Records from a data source
=== Section Start ===

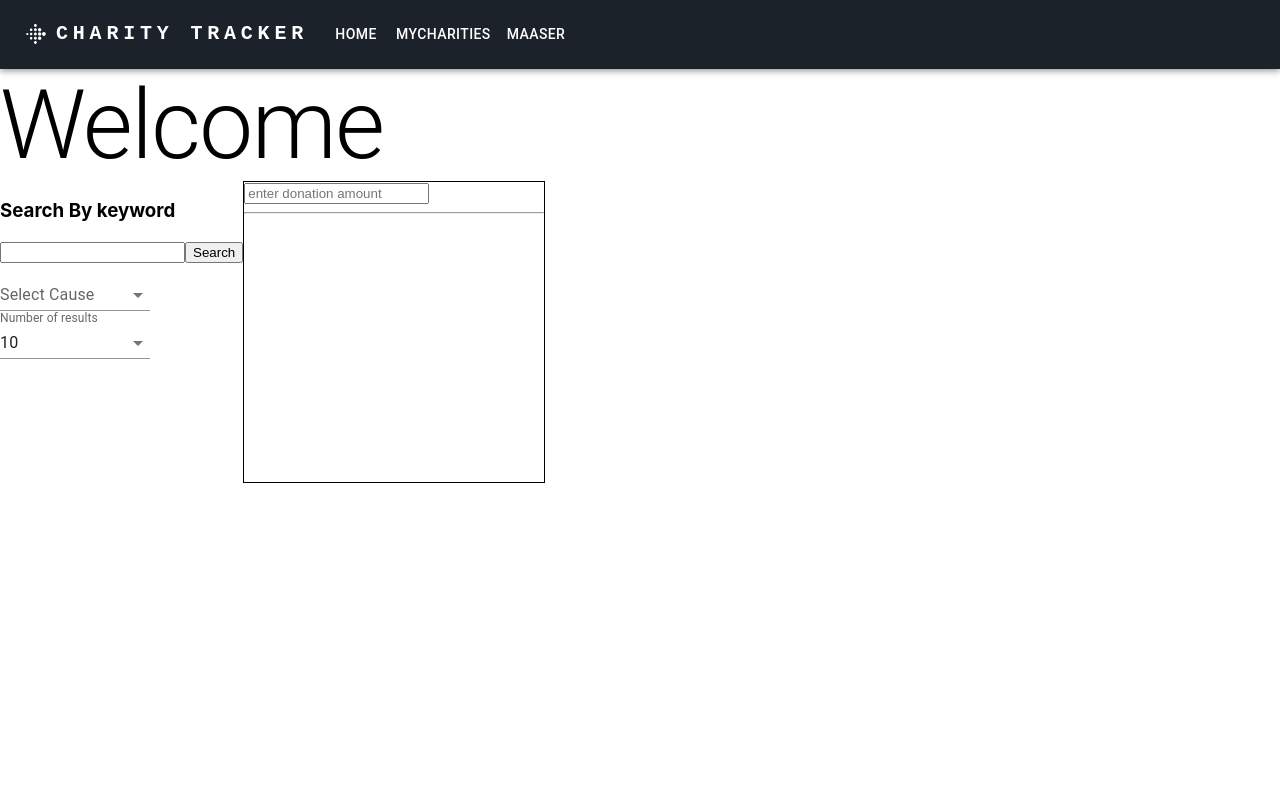
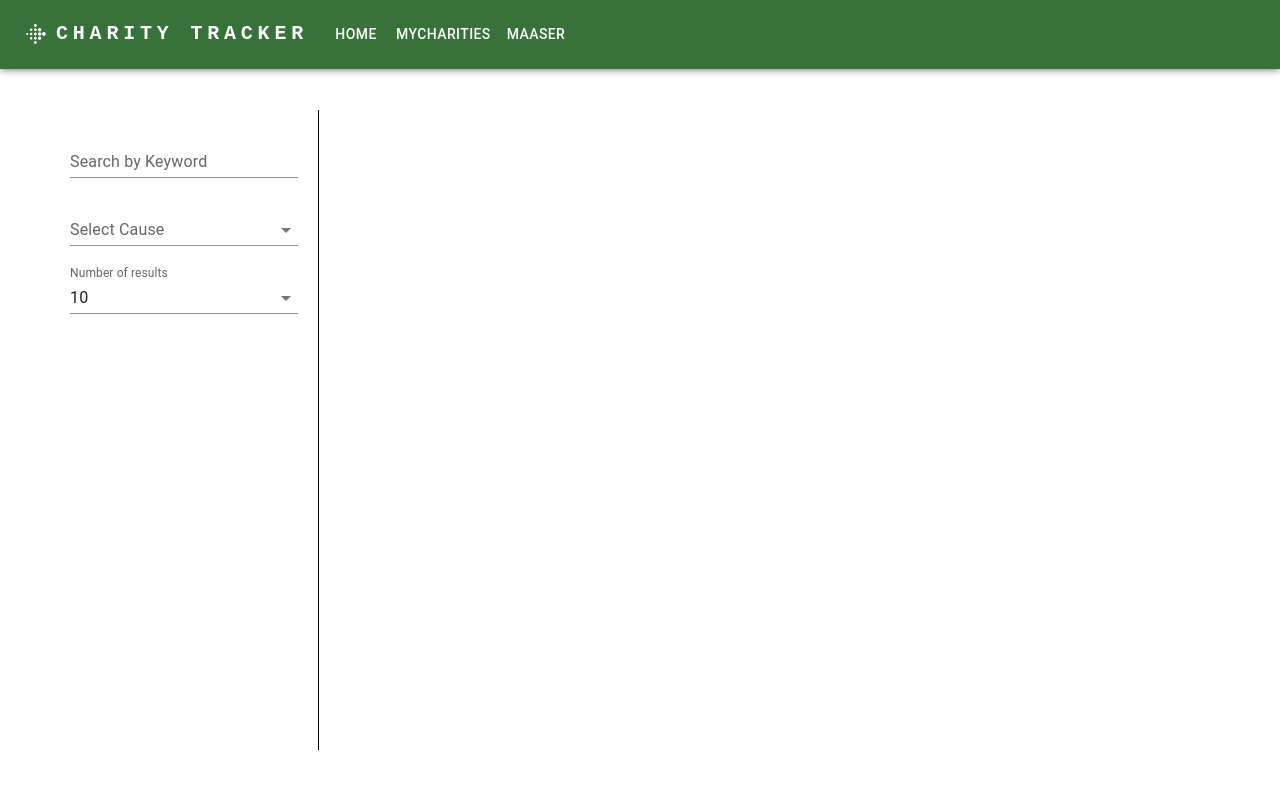
Before and after one commit to sbelsky01/Charity_Tracker_Website, a React (Create React App) app: page /#/ in a window 1280 px wide. Shown: the top 788 px of the page. Built offline with nearby package versions, Linux system fonts and the light colour scheme.

Commit message:
added styling to homepage

```diff
--- a/package.json
+++ b/package.json
@@ -10,6 +10,7 @@
     "@testing-library/jest-dom": "^5.16.5",
     "@testing-library/react": "^13.4.0",
     "@testing-library/user-event": "^13.5.0",
+    "gh-pages": "^5.0.0",
     "lodash": "^4.17.21",
     "react": "^18.2.0",
     "react-dom": "^18.2.0",
--- a/src/App.css
+++ b/src/App.css
@@ -1,3 +1,3 @@
-/* .App {
-  text-align: center;
-} */
+.App {
+  padding: 80px 50px 0 50px;
+}
--- a/src/components/Maaser/maaser.jsx
+++ b/src/components/Maaser/maaser.jsx
@@ -1,3 +1,7 @@
 export default function Maaser() {
-  return <h1>Maaser</h1>;
+  return (
+    <div className="App">
+      <h1>Maaser</h1>
+    </div>
+  );
 }
--- a/src/components/charities/my-charities.jsx
+++ b/src/components/charities/my-charities.jsx
@@ -7,6 +7,7 @@ export default function MyCharities() {
 
   return (
     <div className="App">
+      <div className="content">
         <h1>My Charities</h1>
         {charitiesState.charities.map((charity) => (
           <div style={{ border: "thin solid black" }} key={charity.ein}>
@@ -42,5 +43,6 @@ export default function MyCharities() {
           </div>
         ))}
       </div>
+    </div>
   );
 }
--- a/src/components/header/header.jsx
+++ b/src/components/header/header.jsx
@@ -34,7 +34,15 @@ export function Header() {
   };
 
   return (
-    <AppBar position="relative" sx={{ backgroundColor: "#1c2229" }}>
+    <AppBar
+      position="relative"
+      sx={{
+        position: "fixed",
+        color: "white",
+        zIndex: "99",
+        backgroundColor: "#36723a",
+      }}
+    >
       <Container maxWidth="xl">
         <Toolbar disableGutters>
           <FitbitIcon sx={{ display: { xs: "none", md: "flex" }, mr: 1 }} />
--- a/src/components/home/home.css
+++ b/src/components/home/home.css
@@ -0,0 +1,18 @@
+.charity-search {
+  margin-top: 30px;
+}
+
+.search-bar {
+  width: 20vw;
+  padding: 20px;
+}
+
+.search-bar * {
+  margin-bottom: 20px;
+}
+
+.results {
+  width: 80vw;
+  height: 80vh;
+  overflow: auto;
+}
--- a/src/components/home/home.jsx
+++ b/src/components/home/home.jsx
@@ -1,36 +1,76 @@
-import React, { useState, useContext } from "react";
+import React, { useState, useContext, useEffect } from "react";
+import "./home.css";
 import {
   Typography,
   Select,
   MenuItem,
   InputLabel,
   FormControl,
+  TextField,
+  List,
+  ListItem,
+  ListItemAvatar,
+  Avatar,
+  ListItemText,
+  Link,
+  Button,
+  Box,
+  IconButton,
 } from "@mui/material";
 import { CharitiesContext } from "../../state/charities/charities-context";
 import { DonationActions } from "../../state/charities/charities-reducer";
 import { causes } from "./causes";
+import DefaultIcon from "../../images/default-charity-logo-transparent-edges.png";
+import VolunteerActivismIcon from "@mui/icons-material/VolunteerActivism";
 
 const numResultsChoices = [10, 20, 30, 40, 50];
+export const searchTypes = {
+  KEYWORD: "KEYWORD",
+  CAUSE: "CAUSE",
+};
 
 export default function Home() {
   const [keywordInput, setKeywordInput] = useState("");
+  const [causeInput, setCauseInput] = useState("");
   const [results, setResults] = useState([]);
   const [donationAmt, setDonationAmt] = useState("");
   const [numSearchResults, setNumSearchResults] = useState(10);
+  const [searchType, setSearchType] = useState("");
 
   const { charitiesState, charitiesDispatch } = useContext(CharitiesContext);
 
-  function handleInputChange(event) {
+  function handleKeywordInputChange(event) {
     setKeywordInput(event.target.value);
   }
 
-  function handleInputSubmit() {
+  function handleKeywordInputSubmit() {
+    setSearchType(searchTypes.KEYWORD);
     searchByKeyword();
+  }
+
+  function handleCauseSelected(cause) {
+    console.log(cause);
+    setSearchType(searchTypes.CAUSE);
+    setCauseInput(cause);
+    searchByCause(cause);
   }
 
   function handleDonationAmtChange(event) {
     setDonationAmt(event.target.value);
   }
+
+  useEffect(() => {
+    switch (searchType) {
+      case searchTypes.KEYWORD: {
+        searchByKeyword(keywordInput);
+        break;
+      }
+      case searchTypes.CAUSE: {
+        searchByCause(causeInput);
+        break;
+      }
+    }
+  }, [numSearchResults]);
 
   function handleDonateSubmit(charity) {
     if (!charitiesState.charities.find((x) => x.ein === charity.ein)) {
@@ -48,6 +88,7 @@ export default function Home() {
   }
 
   function searchByKeyword() {
+    // console.log(numSearchResults);
     fetch(
       `https://partners.every.org/v0.2/search/${keywordInput}
       ?apiKey=pk_live_7ff644bd22f350332599315a92d916e7&take=${numSearchResults}`
@@ -59,6 +100,7 @@ export default function Home() {
   }
 
   function searchByCause(selectedCause) {
+    console.log(selectedCause);
     fetch(
       `https://partners.every.org/v0.2/browse/${selectedCause}
       ?apiKey=pk_live_7ff644bd22f350332599315a92d916e7&take=${numSearchResults}`
@@ -66,23 +108,33 @@ export default function Home() {
       .then((response) => response.json())
       .then((data) => {
         setResults(data.nonprofits);
+        console.log(`https://partners.every.org/v0.2/browse/${selectedCause}
+      ?apiKey=pk_live_7ff644bd22f350332599315a92d916e7&take=${numSearchResults}`);
       });
+  }
+
+  function checkForKeywordEnter(event) {
+    if (event.keyCode == 13) {
+      event.target.blur();
+      handleKeywordInputSubmit();
+    }
   }
 
   return (
     <div className="App">
-      <Typography variant="h1">Welcome</Typography>
+      {/* <Typography variant="h1">Welcome</Typography> */}
       <div className="charity-search" style={{ display: "flex" }}>
-        <div className="search-bar">
-          <h3 htmlFor="keyword-search-box">Search By keyword</h3>
-          <input
-            type="text"
-            id="keyword-search-box"
+        <div
+          className="search-bar"
+          style={{ display: "flex", flexDirection: "column" }}
+        >
+          <TextField
+            variant="standard"
+            label="Search by Keyword"
             value={keywordInput}
-            onChange={handleInputChange}
+            onChange={handleKeywordInputChange}
+            onKeyDown={checkForKeywordEnter}
           />
-          <button onClick={handleInputSubmit}>Search</button>
-          <br />
           <FormControl variant="standard" sx={{ minWidth: "150px" }}>
             <InputLabel id="cause-select-label">Select Cause</InputLabel>
             <Select labelId="cause-select-label" defaultValue="">
@@ -90,16 +142,13 @@ export default function Home() {
                 <MenuItem
                   key={cause.value}
                   value={cause.value}
-                  onClick={() => searchByCause(cause.value)}
+                  onClick={() => handleCauseSelected(cause.value)}
                 >
                   {cause.name}
                 </MenuItem>
               ))}
             </Select>
           </FormControl>
-
-          <br />
-
           <FormControl variant="standard" sx={{ minWidth: "150px" }}>
             <InputLabel id="num-results-select-label">
               Number of results
@@ -120,38 +169,76 @@ export default function Home() {
         <div
           className="results"
           style={{
-            border: "thin black solid",
+            borderLeft: "thin black solid",
             minHeight: "300px",
             minWidth: "300px",
           }}
         >
-          <input
+          {/* <input
             type="text"
             value={donationAmt}
             onChange={handleDonationAmtChange}
             placeholder="enter donation amount"
-          />
-          <hr />
-          {results.map((charity) => (
-            <div className="profile" key={charity.ein}>
-              <div style={{ display: "flex" }}>
-                <img src={charity.logoUrl} />
-                <h3>{charity.name}</h3>
-              </div>
-              <div>
-                <p>{charity.description}...</p>
-              </div>
-              <p>
-                <a href={charity.profileUrl} target="_blank">
-                  Learn More about {charity.name}
-                </a>
-              </p>
-              <button onClick={() => handleDonateSubmit(charity)}>
-                Donate
-              </button>
-              <hr />
-            </div>
-          ))}
+          /> */}
+          {/* <hr /> */}
+          <List>
+            {results.map((charity) => (
+              <ListItem
+                className="profile"
+                key={charity.ein}
+                alignItems="flex-start"
+                divider
+                secondaryAction={
+                  <IconButton edge="end">
+                    <VolunteerActivismIcon
+                      onClick={() => handleDonateSubmit(charity)}
+                    />
+                  </IconButton>
+                }
+              >
+                <ListItemAvatar>
+                  <Avatar
+                    alt={charity.name + "logo"}
+                    src={charity.logoUrl || DefaultIcon}
+                  />
+                </ListItemAvatar>
+                <Box sx={{ width: "100%" }}>
+                  <ListItemText
+                    primary={charity.name}
+                    secondary={
+                      charity.description ? charity.description + "..." : ""
+                    }
+                  />
+                  {/* <div
+                    style={{
+                      display: "flex",
+                      justifyContent: "space-between",
+                      alignItems: "end",
+                    }}
+                  > */}
+                  <Link
+                    href={charity.profileUrl}
+                    variant="body2"
+                    target="_blank"
+                    color="#36723a"
+                  >
+                    Learn More about {charity.name}
+                  </Link>
+                  {/* <VolunteerActivismIcon
+                      onClick={() => handleDonateSubmit(charity)}
+                    />
+                    <Button
+                      variant="contained"
+                      onClick={() => handleDonateSubmit(charity)}
+                      // sx={{ float: "right" }}
+                    >
+                      Donate
+                    </Button> */}
+                  {/* </div> */}
+                </Box>
+              </ListItem>
+            ))}
+          </List>
         </div>
       </div>
     </div>
```
Also changed, not shown: src/components/header/header.css (added), src/images/default-charity-logo-transparent-edges.png (added), 1 other file (tests, documents, lock files or other folders). Lines whose indentation alone changed are shown as unchanged.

=== Section End ===

WHAT IS NEEDED: Would you show every line in the data above that contains the string "https"?

RESPONSE FOR THIS EXERCISE:
       `https://partners.every.org/v0.2/search/${keywordInput}
       `https://partners.every.org/v0.2/browse/${selectedCause}
+        console.log(`https://partners.every.org/v0.2/browse/${selectedCause}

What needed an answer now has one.